PureLink HD-150 1:5 HDMI Distribution Amplifier, HS-42A 4:2 HDMI Selector, HDC Fiber Optic HDMI Extension Cable
The situation appears to have improved somewhat over the past year or so, at least in my experience. But when I'm evaluating a display or source—which is much of the time—I avoid using a switcher, so I only have the compatibility of the source and display to deal with.
HDMI switching is now included in many new AV receivers. But if you have an older AV receiver or pre-pro, particularly a higher-end pre-pro that might have passed on such niceties as video switching on the grounds that it can mess up the audio, you might need an outboard HDMI switcher.
You might also need something called a distribution amp. This is sometimes called a splitter because it takes a single HDMI source and splits it into two or more HDMI feeds. If you own, say, a plasma for everyday use and a projector for movies at night with a screen that drops down in front of the plasma, it's a handy item to have. But this category of product is far more rare than switchers, and I haven't yet seen one built into a receiver or pre-pro. One reason is cost; it's expensive to build a distribution amp that is fully compliant with HDCP (High-bandwidth Digital Copy Protection.
In was, in fact, the HD-150 ($799) distribution amp that aroused my interest in PureLink's products. While I was at it, I also decided to have a look at its HS-42A ($699), a four-in, two-out selector (a combination switcher and distribution amp) and HDC Fiber Optic HDMI Extension Cable.
The HDC looked particularly interesting. Its selling point is its ability to serve the sort of long runs at which no standard, wire-based HDMI cable will work. To do so, it converts HDMI (or DVI) from electrical signals to "lightwave" signals suitable for transmission via fiber optics. HDC's built-in active "opto-electrical" converter then converts it back from lightwave to electrical at the display end. PureLink claims this allows for runs of up to 330 feet for 1080p sources with zero pixel loss or data error.

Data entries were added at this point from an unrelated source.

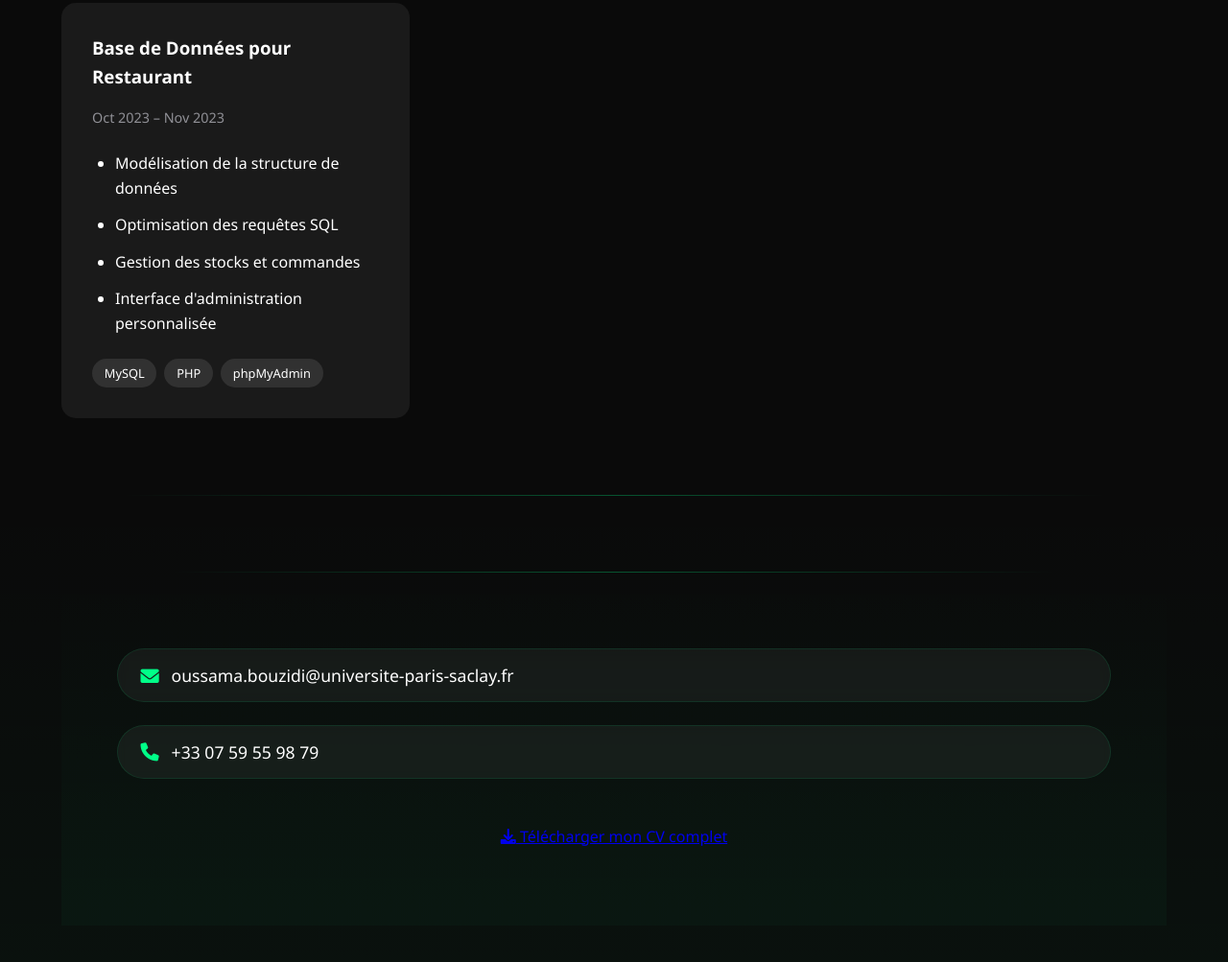
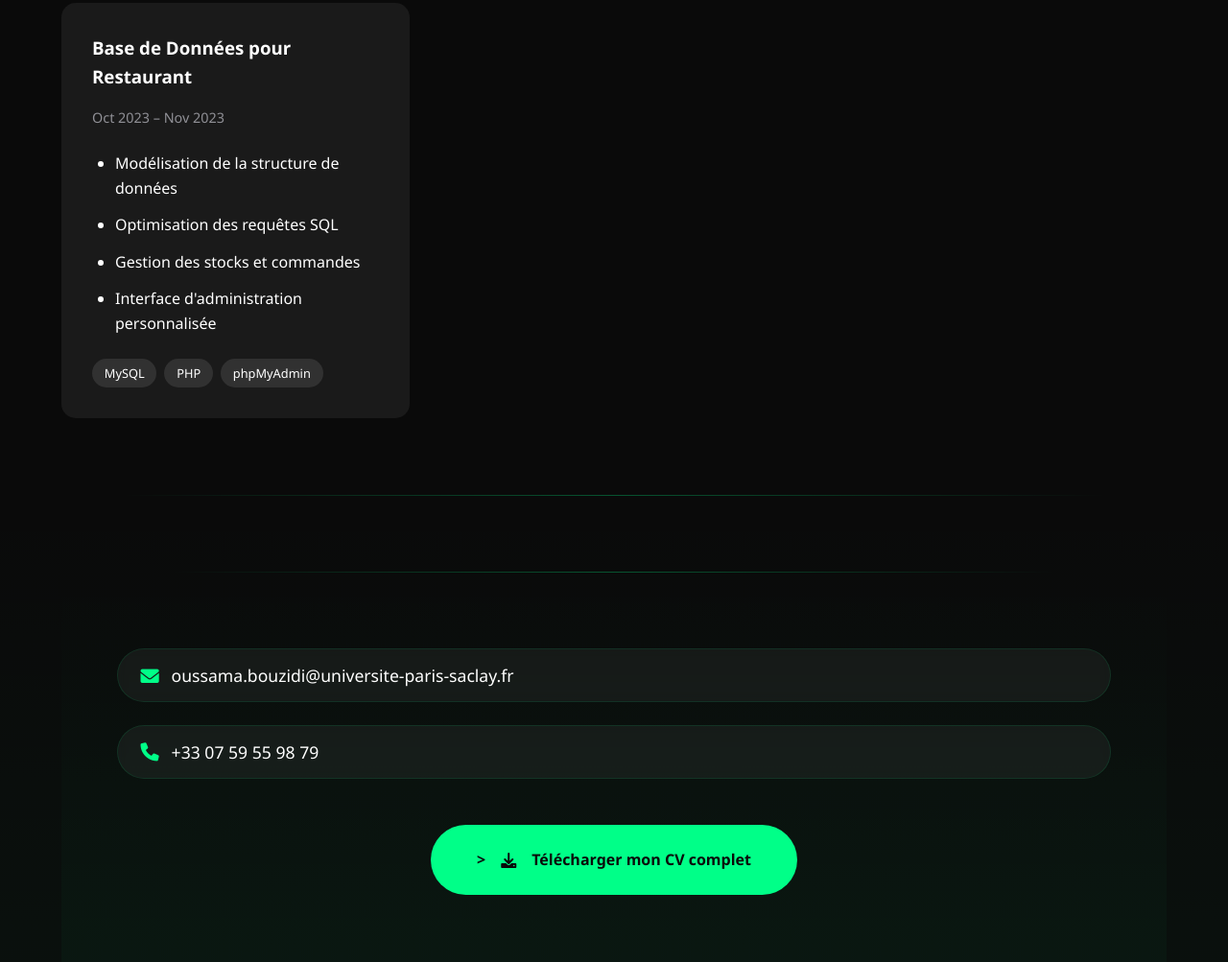
Before and after one commit to oussama746/portfolio_oussama, a plain HTML site: page index.html in a window 1280 px wide. Shown: the part 2347-3350 px from the top of the page at 96% size. Drawn offline with Linux system fonts and the light colour scheme.

Commit message:
Update index.html

```diff
--- a/index.html
+++ b/index.html
@@ -225,7 +225,7 @@
                 </a>
             </div>
 
-            <a href="https://github.com/oussama746/portfolio_oussama/blob/main/CV_Oussama.docx.pdf">
+            <a href="https://github.com/oussama746/portfolio_oussama/blob/main/CV_Oussama.docx.pdf"class="cv-button" download data-aos="zoom-in">>
                 <i class="fas fa-download"></i>
                 Télécharger mon CV complet
             </a>
```
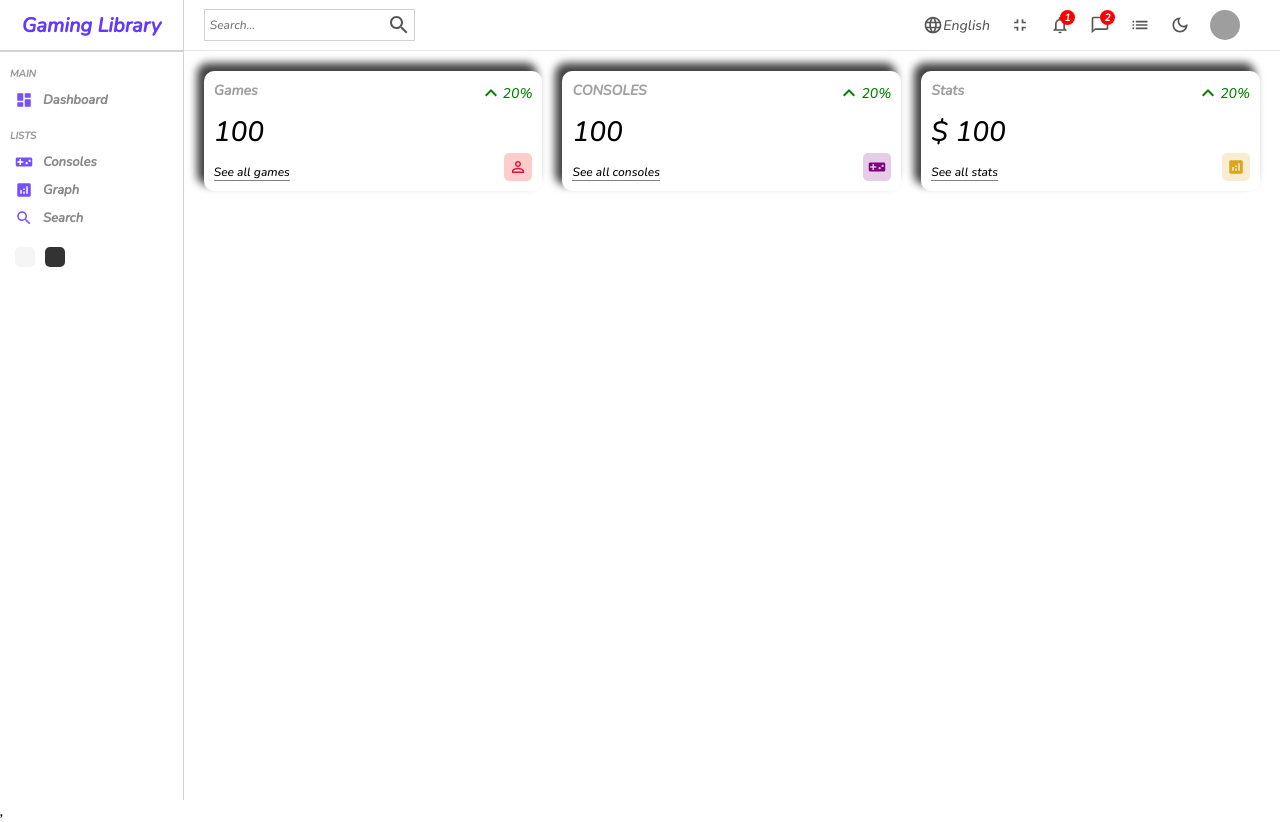
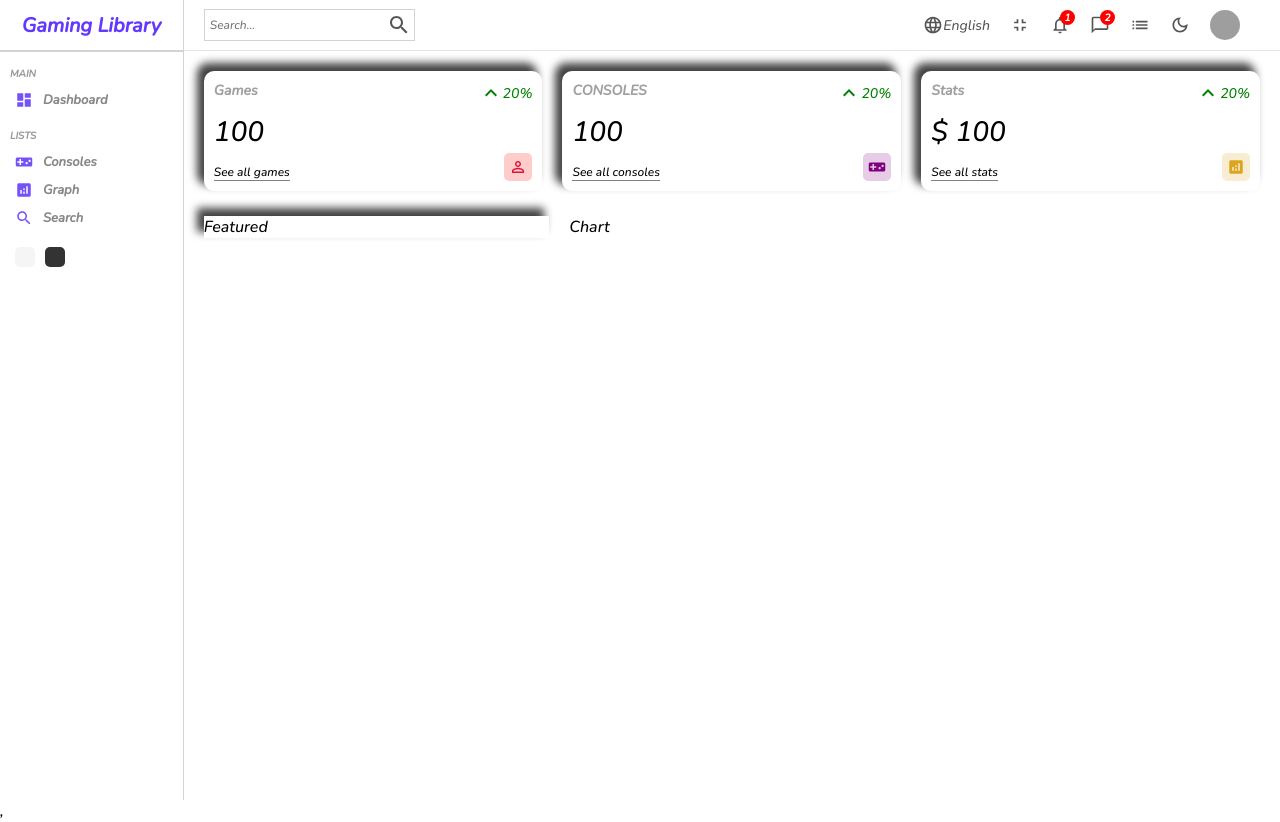
Before and after one commit to psions/VideoGameFrontEnd, a React (Create React App) app: page / in a window 1280 px wide. Built offline with nearby package versions, Linux system fonts and the light colour scheme; grey boxes are pictures that could not be loaded.

Commit message:
created widgets for graph and featured console

```diff
--- a/src/components/Home/Home.jsx
+++ b/src/components/Home/Home.jsx
@@ -2,6 +2,8 @@
 import Navbar from "../../components/navbar/Navbar"
 import "./home.scss"
 import Widget from "../../components/widget/Widget"
+import Featured from "../../components/featured/Featured"
+import Chart from "../../components/chart/Chart"
 
 
 const Home = () => {
@@ -15,6 +17,10 @@
                     <Widget type="console"/>
                     <Widget type="statistics"/>
                 </div>
+                <div className="charts">
+                    <Featured/>
+                    <Chart/>
+                </div>
             </div>
         </div>
      );
--- a/src/components/Home/home.scss
+++ b/src/components/Home/home.scss
@@ -4,10 +4,14 @@
    .homeContainer{
         flex: 6;
 
-        .widgets{
+        .widgets, .charts{
            display: flex;
            padding: 20px;
            gap: 20px;
         }
+
+        .charts{
+           padding: 5px 20px;
+        }
    }
 }
--- /dev/null
+++ b/src/components/chart/Chart.jsx
@@ -0,0 +1,9 @@
+import "./chart.scss"
+
+const Chart = () => {
+  return (
+    <div className="chart">Chart</div>
+  )
+}
+
+export default Chart
--- /dev/null
+++ b/src/components/chart/chart.scss
@@ -0,0 +1,3 @@
+.chart{
+    flex: 4;
+}
--- /dev/null
+++ b/src/components/featured/Featured.jsx
@@ -0,0 +1,9 @@
+import "./featured.scss"
+
+const Featured = () => {
+  return (
+    <div className="featured">Featured</div>
+  )
+}
+
+export default Featured
--- /dev/null
+++ b/src/components/featured/featured.scss
@@ -0,0 +1,5 @@
+.featured{
+    flex: 2;
+    box-shadow: -6px -7px 8px 1px rgba(0,0,0,0.75);
+    -webkit-box-shadow: -6px -7px 8px 1px rgba(0,0,0,0.75);
+}
```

The 100-foot run of HDC we received (the HDC-030) retails for $999. Stock sizes are available in a variety of lengths down to 10' ($399), though at that length practically any standard HDMI cable, at a fraction of that price, will provide equivalent performance. It's at far longer lengths (25' and above) that the HDC justifies its high cost.
Both the HD-150 and HS-42A are specified to be fully HDCP compliant. Both of them will also pass information at both above white and below black, which is not true of all HDMI switchers and distribution amps.
The HD-150 HDMI Distribution Amplifier
The HD-150 comes in a simple, black anodized case, with an outboard 5V "wall wart" power adapter. Each of its six HDMI (1.2) jacks (one in, five out) has a yellow DVI/HDMI LED that indicates when it's connected to an active source or display, plus a green LED that indicates if that source/display is HDCP-compatible. These LEDs are very bright, and in a darkened room you'll want to place them out of sight.
On the back is the 5V power connection plus a DIN jack labeled "Download." I presume that's intended for firmware updates, but this jack is not mentioned in the owner's manual.
How does the HD-150 work? On the video side, it was superb. My initial reaction was that there was no loss of any kind compared to a direct feed from the sources I used—1080i from HD DVD, 1080i and 1080p/24 from Blu-ray, and 1080i test patterns from an Accupel pattern generator.
While my head, at least, told me there was no change at all, I must admit that on the very best-looking HD material I have on hand (which just happens to be 1080i from a Pioneer demo Blu-ray disc that's not available commercially), I had a gut feeling that the straight feed, without the HD-150, might have a hair more of that "looking through a window" feel with a top-rank projector (such as the 1080p JVC DLA-RS1) used on a big screen (78" wide).